**** Exercise data

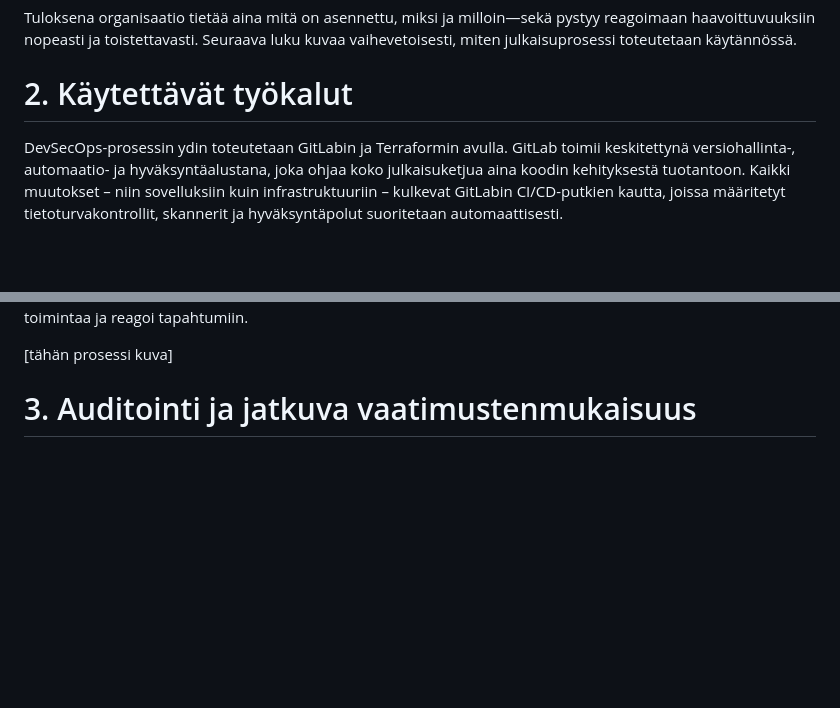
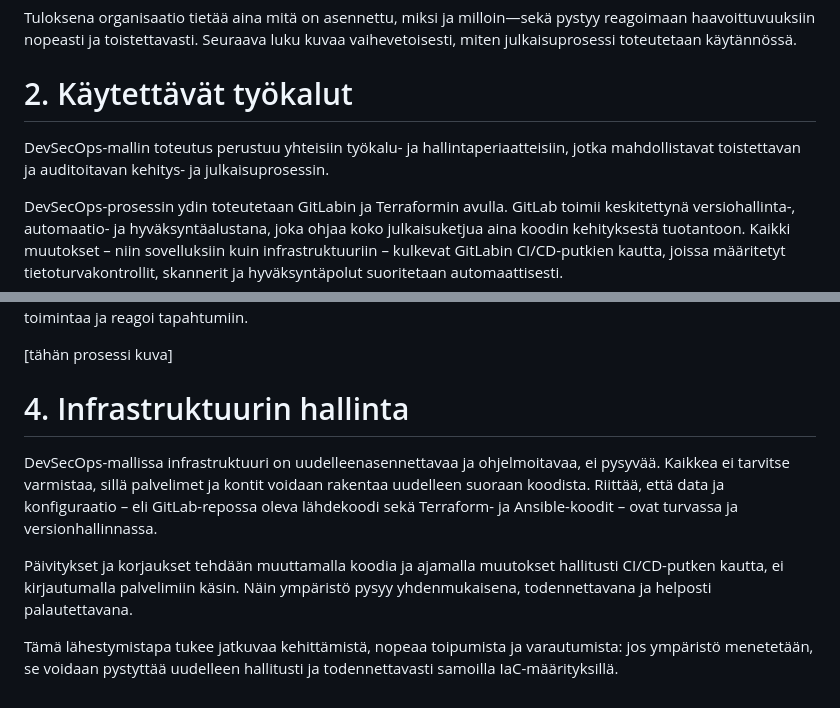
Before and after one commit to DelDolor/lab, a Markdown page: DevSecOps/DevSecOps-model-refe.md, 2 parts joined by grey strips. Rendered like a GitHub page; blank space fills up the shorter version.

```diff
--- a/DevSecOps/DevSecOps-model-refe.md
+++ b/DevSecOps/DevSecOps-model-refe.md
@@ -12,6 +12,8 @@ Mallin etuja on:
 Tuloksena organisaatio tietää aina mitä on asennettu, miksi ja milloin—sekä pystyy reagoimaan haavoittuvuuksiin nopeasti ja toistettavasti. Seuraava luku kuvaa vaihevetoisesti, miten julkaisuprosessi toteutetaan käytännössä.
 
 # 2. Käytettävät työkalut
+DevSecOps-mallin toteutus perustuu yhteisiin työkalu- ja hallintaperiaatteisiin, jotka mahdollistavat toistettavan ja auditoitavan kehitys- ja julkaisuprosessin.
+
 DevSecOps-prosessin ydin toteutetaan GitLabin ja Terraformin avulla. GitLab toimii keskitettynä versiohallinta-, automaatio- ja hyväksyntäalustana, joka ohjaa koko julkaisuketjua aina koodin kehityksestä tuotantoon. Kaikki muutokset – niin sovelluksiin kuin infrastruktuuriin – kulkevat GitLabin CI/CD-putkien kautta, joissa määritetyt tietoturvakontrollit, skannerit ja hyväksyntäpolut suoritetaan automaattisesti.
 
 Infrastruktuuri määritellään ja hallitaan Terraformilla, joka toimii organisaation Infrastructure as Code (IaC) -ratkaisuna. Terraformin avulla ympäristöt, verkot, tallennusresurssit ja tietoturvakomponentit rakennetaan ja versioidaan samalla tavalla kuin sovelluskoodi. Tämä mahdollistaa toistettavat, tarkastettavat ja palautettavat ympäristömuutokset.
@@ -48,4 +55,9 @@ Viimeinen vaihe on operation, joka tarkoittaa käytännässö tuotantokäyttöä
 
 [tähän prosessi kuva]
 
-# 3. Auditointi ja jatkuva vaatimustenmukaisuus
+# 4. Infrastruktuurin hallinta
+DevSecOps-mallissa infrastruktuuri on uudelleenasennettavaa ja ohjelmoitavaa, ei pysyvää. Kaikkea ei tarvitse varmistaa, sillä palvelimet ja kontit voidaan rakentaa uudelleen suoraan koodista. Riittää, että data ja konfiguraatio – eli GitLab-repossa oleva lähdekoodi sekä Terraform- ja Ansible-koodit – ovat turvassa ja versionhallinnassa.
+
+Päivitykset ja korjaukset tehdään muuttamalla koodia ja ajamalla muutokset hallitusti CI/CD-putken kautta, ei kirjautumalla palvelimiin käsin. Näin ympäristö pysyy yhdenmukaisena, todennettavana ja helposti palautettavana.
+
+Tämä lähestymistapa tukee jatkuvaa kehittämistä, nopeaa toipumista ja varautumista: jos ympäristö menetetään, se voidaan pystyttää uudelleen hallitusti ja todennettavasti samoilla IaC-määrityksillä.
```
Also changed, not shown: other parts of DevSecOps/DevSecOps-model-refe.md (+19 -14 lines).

********

What is expected:
With the images excluded, output every record verbatim.

Task result:
Before and after one commit to DelDolor/lab, a Markdown page: DevSecOps/DevSecOps-model-refe.md, 2 parts joined by grey strips. Rendered like a GitHub page; blank space fills up the shorter version.

```diff
--- a/DevSecOps/DevSecOps-model-refe.md
+++ b/DevSecOps/DevSecOps-model-refe.md
@@ -12,6 +12,8 @@ Mallin etuja on:
 Tuloksena organisaatio tietää aina mitä on asennettu, miksi ja milloin—sekä pystyy reagoimaan haavoittuvuuksiin nopeasti ja toistettavasti. Seuraava luku kuvaa vaihevetoisesti, miten julkaisuprosessi toteutetaan käytännössä.
 
 # 2. Käytettävät työkalut
+DevSecOps-mallin toteutus perustuu yhteisiin työkalu- ja hallintaperiaatteisiin, jotka mahdollistavat toistettavan ja auditoitavan kehitys- ja julkaisuprosessin.
+
 DevSecOps-prosessin ydin toteutetaan GitLabin ja Terraformin avulla. GitLab toimii keskitettynä versiohallinta-, automaatio- ja hyväksyntäalustana, joka ohjaa koko julkaisuketjua aina koodin kehityksestä tuotantoon. Kaikki muutokset – niin sovelluksiin kuin infrastruktuuriin – kulkevat GitLabin CI/CD-putkien kautta, joissa määritetyt tietoturvakontrollit, skannerit ja hyväksyntäpolut suoritetaan automaattisesti.
 
 Infrastruktuuri määritellään ja hallitaan Terraformilla, joka toimii organisaation Infrastructure as Code (IaC) -ratkaisuna. Terraformin avulla ympäristöt, verkot, tallennusresurssit ja tietoturvakomponentit rakennetaan ja versioidaan samalla tavalla kuin sovelluskoodi. Tämä mahdollistaa toistettavat, tarkastettavat ja palautettavat ympäristömuutokset.
@@ -48,4 +55,9 @@ Viimeinen vaihe on operation, joka tarkoittaa käytännässö tuotantokäyttöä
 
 [tähän prosessi kuva]
 
-# 3. Auditointi ja jatkuva vaatimustenmukaisuus
+# 4. Infrastruktuurin hallinta
+DevSecOps-mallissa infrastruktuuri on uudelleenasennettavaa ja ohjelmoitavaa, ei pysyvää. Kaikkea ei tarvitse varmistaa, sillä palvelimet ja kontit voidaan rakentaa uudelleen suoraan koodista. Riittää, että data ja konfiguraatio – eli GitLab-repossa oleva lähdekoodi sekä Terraform- ja Ansible-koodit – ovat turvassa ja versionhallinnassa.
+
+Päivitykset ja korjaukset tehdään muuttamalla koodia ja ajamalla muutokset hallitusti CI/CD-putken kautta, ei kirjautumalla palvelimiin käsin. Näin ympäristö pysyy yhdenmukaisena, todennettavana ja helposti palautettavana.
+
+Tämä lähestymistapa tukee jatkuvaa kehittämistä, nopeaa toipumista ja varautumista: jos ympäristö menetetään, se voidaan pystyttää uudelleen hallitusti ja todennettavasti samoilla IaC-määrityksillä.
```
Also changed, not shown: other parts of DevSecOps/DevSecOps-model-refe.md (+19 -14 lines).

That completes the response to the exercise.